Under Article 267 TFEU, courts of the Member States can seek the assistance of the Court of Justice in Luxembourg to help them interpret Union law. When they consider an act of the EU’s Institutions to be illegal, they have no choice but to refer to the ECJ: only the ECJ may conclude to such invalidity. In Case C-368/12 Adiamix, the Court reminds national judges of their duty under such referrals. They must provide the Court with the core factual and legal elements (in national law) relevant for the ECJ to appreciate the context of the referral. They must also furnish the Court with at least their core considerations as to why the EU act at issue might be illegal. In the case at issue, a Commission order to France to recover illegally paid State Aid, led to Adiamix being pursued for repayment in the French courts. Failure of the courts in Nantes to flag the suspicions of illegality, led to inadmissibility of the preliminary review.
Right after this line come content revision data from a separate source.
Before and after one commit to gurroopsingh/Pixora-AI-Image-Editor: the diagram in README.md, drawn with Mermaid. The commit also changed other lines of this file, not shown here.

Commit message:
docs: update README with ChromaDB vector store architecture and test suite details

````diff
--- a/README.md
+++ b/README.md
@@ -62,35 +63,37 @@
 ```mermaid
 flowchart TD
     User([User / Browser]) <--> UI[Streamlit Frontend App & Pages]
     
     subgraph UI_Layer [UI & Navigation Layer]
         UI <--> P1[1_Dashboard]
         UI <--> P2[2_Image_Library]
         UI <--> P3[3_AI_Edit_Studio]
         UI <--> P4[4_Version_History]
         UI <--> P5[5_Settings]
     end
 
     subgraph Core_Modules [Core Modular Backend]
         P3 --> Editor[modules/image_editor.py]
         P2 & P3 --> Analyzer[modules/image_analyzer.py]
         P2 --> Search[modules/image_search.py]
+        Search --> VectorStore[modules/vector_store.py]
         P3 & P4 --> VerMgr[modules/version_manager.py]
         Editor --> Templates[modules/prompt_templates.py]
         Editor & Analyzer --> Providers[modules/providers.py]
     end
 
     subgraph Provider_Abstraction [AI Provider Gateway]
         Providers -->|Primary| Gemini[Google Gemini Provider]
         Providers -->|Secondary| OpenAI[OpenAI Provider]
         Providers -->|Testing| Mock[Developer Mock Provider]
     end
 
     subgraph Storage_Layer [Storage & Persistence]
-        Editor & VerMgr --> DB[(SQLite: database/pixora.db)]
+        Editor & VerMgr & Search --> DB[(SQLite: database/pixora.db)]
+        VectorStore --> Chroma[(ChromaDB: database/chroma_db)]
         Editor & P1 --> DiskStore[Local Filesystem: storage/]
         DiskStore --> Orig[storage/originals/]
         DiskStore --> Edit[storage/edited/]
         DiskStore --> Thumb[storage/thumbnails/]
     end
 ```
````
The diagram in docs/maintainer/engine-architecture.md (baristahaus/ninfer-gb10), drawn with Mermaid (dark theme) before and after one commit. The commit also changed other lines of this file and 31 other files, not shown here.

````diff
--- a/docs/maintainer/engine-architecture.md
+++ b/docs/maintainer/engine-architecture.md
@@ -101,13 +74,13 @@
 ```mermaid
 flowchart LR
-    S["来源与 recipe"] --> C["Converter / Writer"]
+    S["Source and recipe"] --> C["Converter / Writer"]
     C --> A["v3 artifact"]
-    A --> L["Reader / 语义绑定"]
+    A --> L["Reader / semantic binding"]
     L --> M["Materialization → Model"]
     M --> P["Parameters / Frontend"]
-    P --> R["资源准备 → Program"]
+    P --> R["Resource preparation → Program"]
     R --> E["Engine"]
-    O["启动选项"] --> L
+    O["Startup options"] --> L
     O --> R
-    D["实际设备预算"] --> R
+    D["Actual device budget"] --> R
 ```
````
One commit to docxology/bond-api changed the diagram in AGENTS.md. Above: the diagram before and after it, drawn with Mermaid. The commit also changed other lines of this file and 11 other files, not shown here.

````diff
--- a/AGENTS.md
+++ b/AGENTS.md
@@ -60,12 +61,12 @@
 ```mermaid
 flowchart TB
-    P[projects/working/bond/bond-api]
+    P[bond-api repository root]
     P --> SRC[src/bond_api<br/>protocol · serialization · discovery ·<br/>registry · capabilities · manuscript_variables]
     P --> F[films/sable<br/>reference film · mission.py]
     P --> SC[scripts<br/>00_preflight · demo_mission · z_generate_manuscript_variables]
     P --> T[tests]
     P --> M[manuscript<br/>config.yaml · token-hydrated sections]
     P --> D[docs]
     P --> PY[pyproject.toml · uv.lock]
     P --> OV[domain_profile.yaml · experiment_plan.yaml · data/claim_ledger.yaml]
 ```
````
Simply passing the buck therefore does not suffice: the national court has to add some core whistles and bells of EU law analysis.